** Data for analysis follows **
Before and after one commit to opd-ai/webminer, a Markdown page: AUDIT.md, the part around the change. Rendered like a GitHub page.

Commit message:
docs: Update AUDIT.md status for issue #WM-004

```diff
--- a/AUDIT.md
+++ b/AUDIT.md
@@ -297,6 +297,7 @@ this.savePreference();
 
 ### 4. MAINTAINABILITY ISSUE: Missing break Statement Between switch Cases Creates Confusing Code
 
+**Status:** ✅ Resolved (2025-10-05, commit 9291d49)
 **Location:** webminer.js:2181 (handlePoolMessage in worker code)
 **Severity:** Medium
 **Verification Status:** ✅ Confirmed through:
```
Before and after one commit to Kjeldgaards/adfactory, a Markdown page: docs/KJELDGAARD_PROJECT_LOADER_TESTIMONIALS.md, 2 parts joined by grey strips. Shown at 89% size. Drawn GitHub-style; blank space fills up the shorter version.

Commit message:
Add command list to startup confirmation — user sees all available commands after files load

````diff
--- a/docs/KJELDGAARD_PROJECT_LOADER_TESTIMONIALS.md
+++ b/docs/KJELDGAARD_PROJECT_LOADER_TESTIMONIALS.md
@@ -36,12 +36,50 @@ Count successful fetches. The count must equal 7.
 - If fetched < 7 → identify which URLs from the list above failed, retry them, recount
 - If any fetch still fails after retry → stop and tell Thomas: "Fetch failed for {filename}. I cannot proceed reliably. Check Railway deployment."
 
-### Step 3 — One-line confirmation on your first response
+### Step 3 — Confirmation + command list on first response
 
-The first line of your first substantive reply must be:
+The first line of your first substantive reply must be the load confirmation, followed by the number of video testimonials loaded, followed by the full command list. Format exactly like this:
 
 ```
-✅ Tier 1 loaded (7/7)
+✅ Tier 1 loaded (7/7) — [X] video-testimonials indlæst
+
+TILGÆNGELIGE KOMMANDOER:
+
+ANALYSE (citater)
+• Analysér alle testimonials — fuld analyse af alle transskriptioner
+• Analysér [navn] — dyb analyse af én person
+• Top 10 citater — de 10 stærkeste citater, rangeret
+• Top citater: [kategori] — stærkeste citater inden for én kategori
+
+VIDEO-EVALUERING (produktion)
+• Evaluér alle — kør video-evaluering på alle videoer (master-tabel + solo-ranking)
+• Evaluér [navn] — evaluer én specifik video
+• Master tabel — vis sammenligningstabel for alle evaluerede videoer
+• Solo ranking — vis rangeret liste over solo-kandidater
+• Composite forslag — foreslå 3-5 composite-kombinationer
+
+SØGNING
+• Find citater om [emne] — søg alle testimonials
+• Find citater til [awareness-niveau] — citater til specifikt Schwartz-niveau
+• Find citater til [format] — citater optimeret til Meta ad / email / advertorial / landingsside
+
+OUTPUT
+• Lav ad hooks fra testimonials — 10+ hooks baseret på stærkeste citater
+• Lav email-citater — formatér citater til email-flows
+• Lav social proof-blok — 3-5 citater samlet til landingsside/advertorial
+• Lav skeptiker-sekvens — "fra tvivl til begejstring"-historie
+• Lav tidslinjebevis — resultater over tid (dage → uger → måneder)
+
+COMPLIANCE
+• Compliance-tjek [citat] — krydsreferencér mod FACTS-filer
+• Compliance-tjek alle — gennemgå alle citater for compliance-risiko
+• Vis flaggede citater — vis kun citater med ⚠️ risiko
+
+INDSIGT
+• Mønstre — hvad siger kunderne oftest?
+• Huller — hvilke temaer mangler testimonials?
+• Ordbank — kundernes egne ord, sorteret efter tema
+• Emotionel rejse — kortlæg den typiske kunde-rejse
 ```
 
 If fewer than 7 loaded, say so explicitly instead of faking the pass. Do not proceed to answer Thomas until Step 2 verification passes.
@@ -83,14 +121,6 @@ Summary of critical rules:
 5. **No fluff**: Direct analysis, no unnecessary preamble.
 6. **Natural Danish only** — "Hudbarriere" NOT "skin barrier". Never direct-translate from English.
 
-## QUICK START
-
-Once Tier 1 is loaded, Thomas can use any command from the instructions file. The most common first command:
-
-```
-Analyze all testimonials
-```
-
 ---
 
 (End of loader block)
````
** End of Data for analysis **
Nothing but an exact repetition of the entries is expected here.

Before and after one commit to opd-ai/webminer, a Markdown page: AUDIT.md, the part around the change. Rendered like a GitHub page.

Commit message:
docs: Update AUDIT.md status for issue #WM-004

```diff
--- a/AUDIT.md
+++ b/AUDIT.md
@@ -297,6 +297,7 @@ this.savePreference();
 
 ### 4. MAINTAINABILITY ISSUE: Missing break Statement Between switch Cases Creates Confusing Code
 
+**Status:** ✅ Resolved (2025-10-05, commit 9291d49)
 **Location:** webminer.js:2181 (handlePoolMessage in worker code)
 **Severity:** Medium
 **Verification Status:** ✅ Confirmed through:
```
Before and after one commit to Kjeldgaards/adfactory, a Markdown page: docs/KJELDGAARD_PROJECT_LOADER_TESTIMONIALS.md, 2 parts joined by grey strips. Shown at 89% size. Drawn GitHub-style; blank space fills up the shorter version.

Commit message:
Add command list to startup confirmation — user sees all available commands after files load

````diff
--- a/docs/KJELDGAARD_PROJECT_LOADER_TESTIMONIALS.md
+++ b/docs/KJELDGAARD_PROJECT_LOADER_TESTIMONIALS.md
@@ -36,12 +36,50 @@ Count successful fetches. The count must equal 7.
 - If fetched < 7 → identify which URLs from the list above failed, retry them, recount
 - If any fetch still fails after retry → stop and tell Thomas: "Fetch failed for {filename}. I cannot proceed reliably. Check Railway deployment."
 
-### Step 3 — One-line confirmation on your first response
+### Step 3 — Confirmation + command list on first response
 
-The first line of your first substantive reply must be:
+The first line of your first substantive reply must be the load confirmation, followed by the number of video testimonials loaded, followed by the full command list. Format exactly like this:
 
 ```
-✅ Tier 1 loaded (7/7)
+✅ Tier 1 loaded (7/7) — [X] video-testimonials indlæst
+
+TILGÆNGELIGE KOMMANDOER:
+
+ANALYSE (citater)
+• Analysér alle testimonials — fuld analyse af alle transskriptioner
+• Analysér [navn] — dyb analyse af én person
+• Top 10 citater — de 10 stærkeste citater, rangeret
+• Top citater: [kategori] — stærkeste citater inden for én kategori
+
+VIDEO-EVALUERING (produktion)
+• Evaluér alle — kør video-evaluering på alle videoer (master-tabel + solo-ranking)
+• Evaluér [navn] — evaluer én specifik video
+• Master tabel — vis sammenligningstabel for alle evaluerede videoer
+• Solo ranking — vis rangeret liste over solo-kandidater
+• Composite forslag — foreslå 3-5 composite-kombinationer
+
+SØGNING
+• Find citater om [emne] — søg alle testimonials
+• Find citater til [awareness-niveau] — citater til specifikt Schwartz-niveau
+• Find citater til [format] — citater optimeret til Meta ad / email / advertorial / landingsside
+
+OUTPUT
+• Lav ad hooks fra testimonials — 10+ hooks baseret på stærkeste citater
+• Lav email-citater — formatér citater til email-flows
+• Lav social proof-blok — 3-5 citater samlet til landingsside/advertorial
+• Lav skeptiker-sekvens — "fra tvivl til begejstring"-historie
+• Lav tidslinjebevis — resultater over tid (dage → uger → måneder)
+
+COMPLIANCE
+• Compliance-tjek [citat] — krydsreferencér mod FACTS-filer
+• Compliance-tjek alle — gennemgå alle citater for compliance-risiko
+• Vis flaggede citater — vis kun citater med ⚠️ risiko
+
+INDSIGT
+• Mønstre — hvad siger kunderne oftest?
+• Huller — hvilke temaer mangler testimonials?
+• Ordbank — kundernes egne ord, sorteret efter tema
+• Emotionel rejse — kortlæg den typiske kunde-rejse
 ```
 
 If fewer than 7 loaded, say so explicitly instead of faking the pass. Do not proceed to answer Thomas until Step 2 verification passes.
@@ -83,14 +121,6 @@ Summary of critical rules:
 5. **No fluff**: Direct analysis, no unnecessary preamble.
 6. **Natural Danish only** — "Hudbarriere" NOT "skin barrier". Never direct-translate from English.
 
-## QUICK START
-
-Once Tier 1 is loaded, Thomas can use any command from the instructions file. The most common first command:
-
-```
-Analyze all testimonials
-```
-
 ---
 
 (End of loader block)
````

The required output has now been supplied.